logo“Curious Cards”

Online Exhibit - opened 12 November 2011

Postcards have history and mystery. A collaged postcard is a curious combination of yesterdays and tomorrows, worked by the artist’s hand. Below is a slideshow of the winning and accepted entries for our Fall 2011 online exhibit, Curious Cards. All artwork is collage/mixed media and measures 4" x 6" (or 6" x 4"); captions appear below each image.

Juror of Selection and Awards: Leslie Caldera. For more than 35 years, Mr. Caldera has been making assemblage with a spiritual/poetic dimension. He is also well known for his mail art. His work has been shown in dozens of exhibits, and he has curated several others. Mr. Caldera has also published limited-edition collage books, including Kurt Schwitters: 100 Years of Merz and Visions of Paradise. He currently teaches computer graphics and design at North Orange County ROP. (Read the Juror's Statement below.)

Download Pricelist (PDF). Sales enquiries: Contact the Exhibits Chair (see the Contact Us page).

The slideshow (below) may take a few seconds to load initially, then it will play automatically. You can also step through the images at your own pace by pressing the arrows that appear on the left and right sides of each image, or by using the left/right cursor keys on your keyboard. You can also select any individual thumbnail below the slideshow.

Vicky Hoffman (1st Place) Marian Devney (2nd Place) Carolann Watterson (3rd Place) Susan Gesundheit / Dear Avi (Honorable mention) Kwei-Lin Lum / Snail mail ad-DRESS Karen Robbins / Comfort (Honorable mention) Herlinda Rojas Giandalia / Geisha Card I (Honorable mention) Meg Almes / Home for the Holidays Ruth Banarer / Hear No Evil Susanne Belcher / Wish You Were Here II Rodney E. Gates / Dear Girls Susan Gesundheit / In the Sticks Barbara E. Jones / Use Snail Mail Forever Jo Ann Koch / Spring J. Natasha Kostan / The Last Dance Mathilde Lombard / Out There Rea Nagel / New Orleans Memories Lois Ramirez / Harvest Time Herlinda Rojas Giandalia / Geisha Card II Debbi Saunders / Maui Sunrise Erella Teitler / Where? Mara Thompson / Moon 2 Elizabeth Tokar / Emerged Elizabeth Tokar / Evoked Carolann Watterson / The Learning Series Jeanne Zinniker / Ancient Assisi

Juror’s Statement

On Curating Curious Cards

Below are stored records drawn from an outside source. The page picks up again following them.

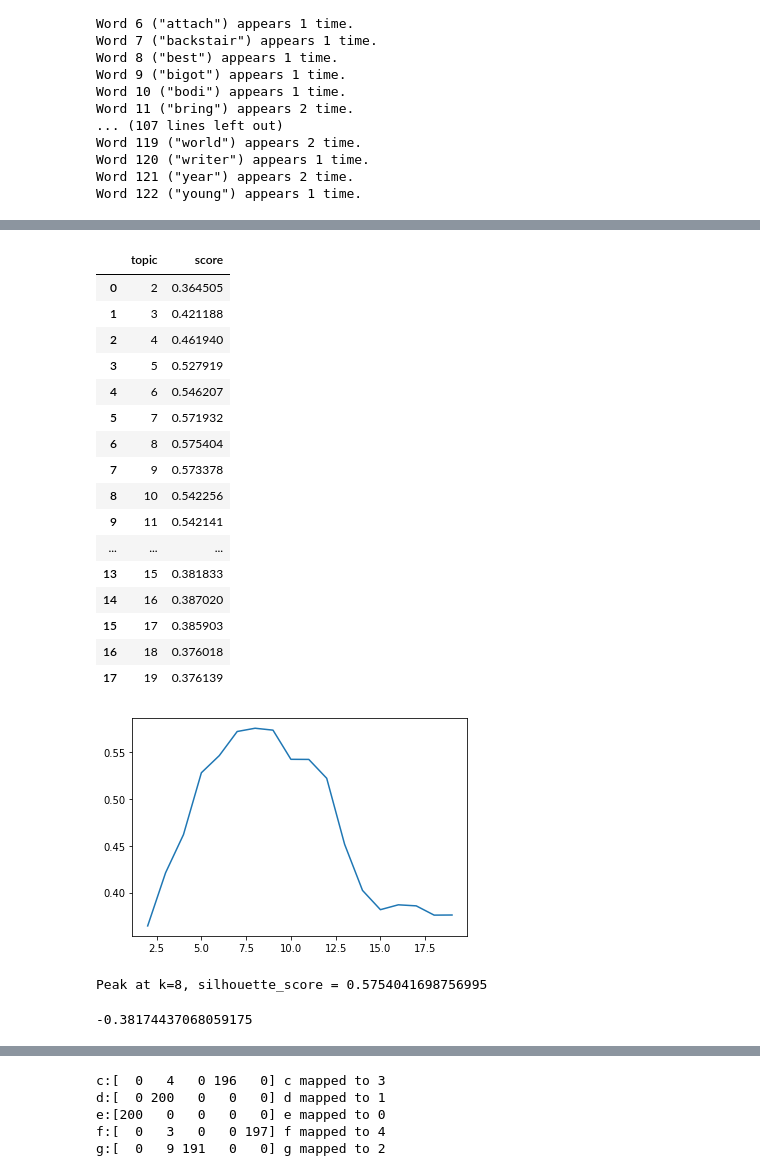
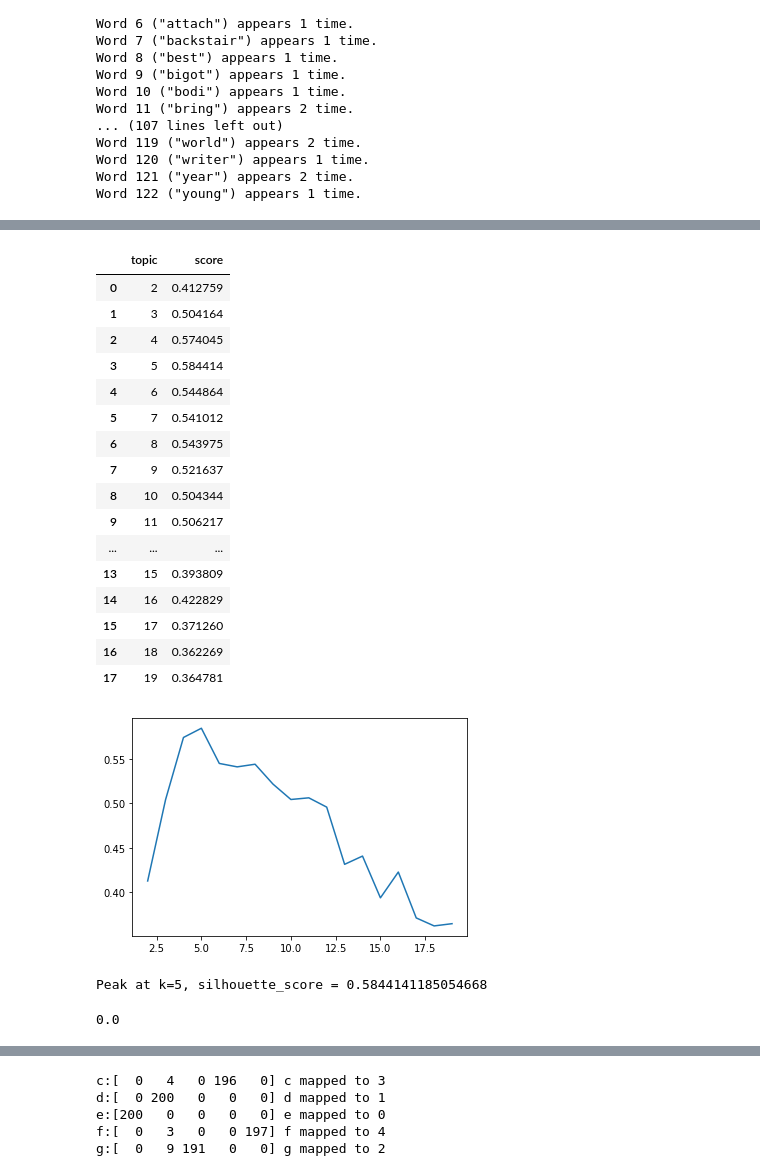
Before and after one commit to Data-Sciecne-Applications/clustering-assignment, a Jupyter notebook: TF-IDF/kmeans_1.ipynb, the cells around one changed output, grey strips where cells are left out. Cells and saved outputs as stored; diff of their text form; code cells hidden in the pictures.

Commit message:
completed tfidf with kmeans and hierachical clusterings. TODO: error analysis

```diff
--- a/TF-IDF/kmeans_1.ipynb
+++ b/TF-IDF/kmeans_1.ipynb
@@ -81,31 +72,31 @@ measures.best_num_topic(corpus_tfidf, dictionary ,10)
 [figure]
 # %%
-results = measures.best_silhouette_score(corpus_tfidf, dictionary ,20)
+results = measures.best_silhouette_score(model = KMeans(), corpus = corpus_tfidf, dictionary = dictionary , max_n_clusters = 20, best_num_topic=5)
 results
 # %% [output]
 |  | topic | score |
-| 0 | 2 | 0.364505 |
-| 1 | 3 | 0.421188 |
-| 2 | 4 | 0.461940 |
-| 3 | 5 | 0.527919 |
-| 4 | 6 | 0.546207 |
-| 5 | 7 | 0.571932 |
-| 6 | 8 | 0.575404 |
-| 7 | 9 | 0.573378 |
-| 8 | 10 | 0.542256 |
-| 9 | 11 | 0.542141 |
+| 0 | 2 | 0.412759 |
+| 1 | 3 | 0.504164 |
+| 2 | 4 | 0.574045 |
+| 3 | 5 | 0.584414 |
+| 4 | 6 | 0.544864 |
+| 5 | 7 | 0.541012 |
+| 6 | 8 | 0.543975 |
+| 7 | 9 | 0.521637 |
+| 8 | 10 | 0.504344 |
+| 9 | 11 | 0.506217 |
 | ... | ... | ... |
-| 13 | 15 | 0.381833 |
-| 14 | 16 | 0.387020 |
-| 15 | 17 | 0.385903 |
-| 16 | 18 | 0.376018 |
-| 17 | 19 | 0.376139 |
+| 13 | 15 | 0.393809 |
+| 14 | 16 | 0.422829 |
+| 15 | 17 | 0.371260 |
+| 16 | 18 | 0.362269 |
+| 17 | 19 | 0.364781 |
-[figure, old version]
+[figure, new version]
 # %%
 best_at = list(results['score']).index(results['score'].max())+2
 print("Peak at k={}, silhouette_score = {}".format(best_at, results['score'].max()))
 # %% [output]
-Peak at k=8, silhouette_score = 0.5754041698756995
+Peak at k=5, silhouette_score = 0.5844141185054668
 # %%
 lsi_model = models.LsiModel(corpus_tfidf, id2word=dictionary, num_topics=best_at)
 corpus_lsi = lsi_model[corpus_tfidf]
@@ -113,5 +104,5 @@ corpus_lsi = lsi_model[corpus_tfidf]
 cm = CoherenceModel(model=lsi_model, corpus=corpus_lsi, coherence='u_mass')
 cm.get_coherence()
 # %% [output]
--0.38174437068059175
+0.0
 # %%
```
Also changed, not shown: parts of 4 cells of this notebook, 1 other file.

Collage is perhaps one of the more challenging mediums for an artist to attempt in the 21st century. At first glance, the process of collecting bits of paper and arranging them into a new composition seems to require very little technical skill in order to create something unique and pleasing to the eye. It is soon discovered, however, that what appeared to be a simple enterprise is in fact fraught with challenges. The very heavy weight of more than 100 years of some of the world’s best artists working in the medium would seem to have left little new to discover. Add to that the demand that collage puts upon the artist to have a sharp eye for design, a cunning sensitivity for color, and a talent for juxtaposition, and we have a formidable subject to master once we venture down the collage path.

Collage Artists of America has the advantage of a membership of dedicated artists, many of whom have mastered other mediums before approaching the thorny realm of collage. This is made clear by the high quality of all the entries into the Curious Cards exhibit. I spent an extended part of the selection process simply looking carefully at each entry. Ultimately, I based my selections on which I would purchase if all the entries were in fact postcards on display in a museum gift shop.

I further selected seven works that I felt rose to an even higher level of accomplishment. From this group I was, finally, forced to select three for the awards. Not an easy task!

Third prize went to Carolann Watterson’s Certain Measures, due to her mastery of a limited color palette and clever “dance” of geometric shapes.

I awarded second prize to Marian Devney’s Bird, Watching for the surrealistically enigmatic scene she presented, all within a sensitive color scheme.

First prize winner Vicky Hoffman’s Sicilian Sunrise simply took my breath away the moment I saw it. Is it an abstract, or a landscape? Perhaps it is an impression of a sun-baked wall in an Italian village. I only know for sure that the tiny flash of orange at the lower left of the composition holds the whole affair together in a very sophisticated and powerful way.

Curating this exhibit was an absolute pleasure for me. I am honored to have had the privilege of discovering so many great approaches to our “old” medium. I look forward to enjoying works by the membership at future exhibitions.

Leslie Caldera
November 1, 2011